**Typical Watts and Voltages of Mini Refrigerators**

In the US, most small refrigerators and your average mini freezer are rated for 110V or 120V, but there are some places where you can get 220V and 230V, too.

As is evident from the samples above and if you take the time to look through models in online stores, wattage is a different story. At best, we get a minimum of at least 50 watts up to a little over 100 watts.

In short, it changes as much as the usual amps for fridge, TV, a small microwave, or most appliances, for that matter.

While Wh and kWh are more reliable metrics for figuring out mini fridge power consumption, being aware of your model’s amp draw with voltage and watts factored in also gives you a good idea about its energy efficiency.

**FAQs**

**Can I run a refrigerator on a 15 amp circuit?**

Considering the average max draw of a standard refrigerator is 15A, this shouldn’t be a problem at all. However, the maximum current can reach 20A.

As confirmed in the latest publication of the National Electric Code, a fridge needs to have its own dedicated circuit, much like any power-hungry appliance you possess.

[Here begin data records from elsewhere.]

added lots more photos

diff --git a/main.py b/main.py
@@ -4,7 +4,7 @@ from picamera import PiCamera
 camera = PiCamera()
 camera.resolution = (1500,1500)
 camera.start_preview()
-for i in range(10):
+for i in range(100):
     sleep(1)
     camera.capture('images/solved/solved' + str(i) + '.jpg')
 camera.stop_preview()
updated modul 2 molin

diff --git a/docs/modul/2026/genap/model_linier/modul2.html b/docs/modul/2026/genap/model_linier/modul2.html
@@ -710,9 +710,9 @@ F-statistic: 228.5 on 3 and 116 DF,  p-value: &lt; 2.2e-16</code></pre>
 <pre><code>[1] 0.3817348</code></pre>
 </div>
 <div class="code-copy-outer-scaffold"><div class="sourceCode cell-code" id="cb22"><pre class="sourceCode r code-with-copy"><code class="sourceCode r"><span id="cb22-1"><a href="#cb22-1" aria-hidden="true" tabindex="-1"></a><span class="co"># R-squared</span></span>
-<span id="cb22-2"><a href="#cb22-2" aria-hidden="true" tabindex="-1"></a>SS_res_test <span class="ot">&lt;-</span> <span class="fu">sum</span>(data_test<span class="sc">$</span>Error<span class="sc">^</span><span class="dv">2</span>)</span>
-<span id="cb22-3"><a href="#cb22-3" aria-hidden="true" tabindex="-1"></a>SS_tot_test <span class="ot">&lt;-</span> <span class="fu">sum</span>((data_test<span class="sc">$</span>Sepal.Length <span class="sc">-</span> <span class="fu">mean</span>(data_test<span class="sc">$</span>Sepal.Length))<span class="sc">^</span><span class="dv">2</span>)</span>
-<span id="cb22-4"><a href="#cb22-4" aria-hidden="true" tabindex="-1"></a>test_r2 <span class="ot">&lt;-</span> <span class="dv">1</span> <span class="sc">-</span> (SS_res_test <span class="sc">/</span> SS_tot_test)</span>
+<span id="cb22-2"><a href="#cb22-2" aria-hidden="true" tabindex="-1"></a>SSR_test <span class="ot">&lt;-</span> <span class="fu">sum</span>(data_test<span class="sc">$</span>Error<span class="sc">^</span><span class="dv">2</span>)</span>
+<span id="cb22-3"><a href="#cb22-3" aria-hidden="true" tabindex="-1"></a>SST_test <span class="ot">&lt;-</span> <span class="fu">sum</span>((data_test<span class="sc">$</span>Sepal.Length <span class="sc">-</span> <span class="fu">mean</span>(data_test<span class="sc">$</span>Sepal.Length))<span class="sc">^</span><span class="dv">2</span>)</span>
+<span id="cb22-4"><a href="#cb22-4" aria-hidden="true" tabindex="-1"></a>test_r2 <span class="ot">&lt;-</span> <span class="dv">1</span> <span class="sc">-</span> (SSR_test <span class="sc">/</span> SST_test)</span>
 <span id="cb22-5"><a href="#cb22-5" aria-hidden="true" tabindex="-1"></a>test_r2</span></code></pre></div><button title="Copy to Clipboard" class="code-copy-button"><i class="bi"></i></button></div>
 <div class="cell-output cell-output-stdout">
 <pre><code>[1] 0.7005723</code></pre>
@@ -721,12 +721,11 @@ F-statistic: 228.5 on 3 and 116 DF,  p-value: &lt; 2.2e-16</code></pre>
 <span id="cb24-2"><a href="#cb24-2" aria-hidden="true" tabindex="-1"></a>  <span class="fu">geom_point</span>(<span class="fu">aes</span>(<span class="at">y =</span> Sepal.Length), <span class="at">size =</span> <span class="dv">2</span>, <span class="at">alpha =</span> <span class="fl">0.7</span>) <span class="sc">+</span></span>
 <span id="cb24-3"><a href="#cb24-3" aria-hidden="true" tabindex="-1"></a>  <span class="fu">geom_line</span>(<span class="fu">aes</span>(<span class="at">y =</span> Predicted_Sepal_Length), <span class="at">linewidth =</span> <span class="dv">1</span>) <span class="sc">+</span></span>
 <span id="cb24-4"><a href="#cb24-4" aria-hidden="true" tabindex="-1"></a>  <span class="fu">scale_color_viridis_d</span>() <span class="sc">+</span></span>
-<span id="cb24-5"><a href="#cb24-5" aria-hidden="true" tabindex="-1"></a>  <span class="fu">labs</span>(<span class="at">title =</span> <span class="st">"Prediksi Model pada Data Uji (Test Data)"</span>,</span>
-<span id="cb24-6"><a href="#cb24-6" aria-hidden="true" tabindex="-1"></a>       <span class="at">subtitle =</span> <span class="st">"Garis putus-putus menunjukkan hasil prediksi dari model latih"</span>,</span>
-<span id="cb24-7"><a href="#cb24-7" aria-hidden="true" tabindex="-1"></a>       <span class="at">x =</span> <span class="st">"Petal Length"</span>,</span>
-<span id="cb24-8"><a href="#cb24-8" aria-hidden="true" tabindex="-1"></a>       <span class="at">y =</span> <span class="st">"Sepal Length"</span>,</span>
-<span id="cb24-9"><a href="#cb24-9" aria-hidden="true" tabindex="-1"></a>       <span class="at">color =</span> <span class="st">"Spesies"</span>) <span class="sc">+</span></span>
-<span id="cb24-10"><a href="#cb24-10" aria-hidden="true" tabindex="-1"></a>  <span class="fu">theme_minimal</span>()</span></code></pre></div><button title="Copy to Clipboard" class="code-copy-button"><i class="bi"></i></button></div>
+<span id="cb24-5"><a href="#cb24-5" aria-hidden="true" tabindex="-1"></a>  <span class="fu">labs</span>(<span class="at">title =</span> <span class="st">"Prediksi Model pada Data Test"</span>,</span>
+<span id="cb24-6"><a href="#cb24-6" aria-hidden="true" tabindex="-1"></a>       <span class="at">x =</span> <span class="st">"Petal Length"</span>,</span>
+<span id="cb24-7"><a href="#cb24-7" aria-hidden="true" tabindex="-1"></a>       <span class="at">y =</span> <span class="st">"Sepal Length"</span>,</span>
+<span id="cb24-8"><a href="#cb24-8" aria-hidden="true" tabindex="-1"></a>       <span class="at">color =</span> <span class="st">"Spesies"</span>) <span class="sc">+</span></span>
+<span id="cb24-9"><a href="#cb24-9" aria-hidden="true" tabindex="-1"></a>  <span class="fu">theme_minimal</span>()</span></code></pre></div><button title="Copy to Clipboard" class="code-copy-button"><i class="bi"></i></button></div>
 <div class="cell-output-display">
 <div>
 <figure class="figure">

**Does a mini fridge pull a lot of electricity?**

Not really, as most compact fridges don’t pull over 250 kWh of electricity annually.

Factoring in the expected average 14.26 cents/kWh power cost in the US in 2022 and assuming your model is consuming 200 kWh every year, you’ll be paying $28.5 annually.

That arguably takes a far lighter toll than, let’s say, an air conditioner, heater, or a standard-sized fridge.

**Conclusion**

To sum up my answer to “How many amps does a mini fridge use?”:

- The amperage tends to fluctuate, depending on the unit’s present current demands (i.e. whether it’s just starting up or running steadily).
- Look at the nameplate to get a fixed figure that’s backed by the manufacturer.
- Assuming the watts aren’t readily provided, perform the calculations you need by measuring the watts using a wattmeter while minding the voltage.

If you also are wondering other home devices use how many amps, don’t hesitate to visit the following article:

I am Edwin Jones, in charge of designing content for Galvinpower. I aspire to use my experiences in marketing to create reliable and necessary information to help our readers. It has been fun to work with Andrew and apply his incredible knowledge to our content.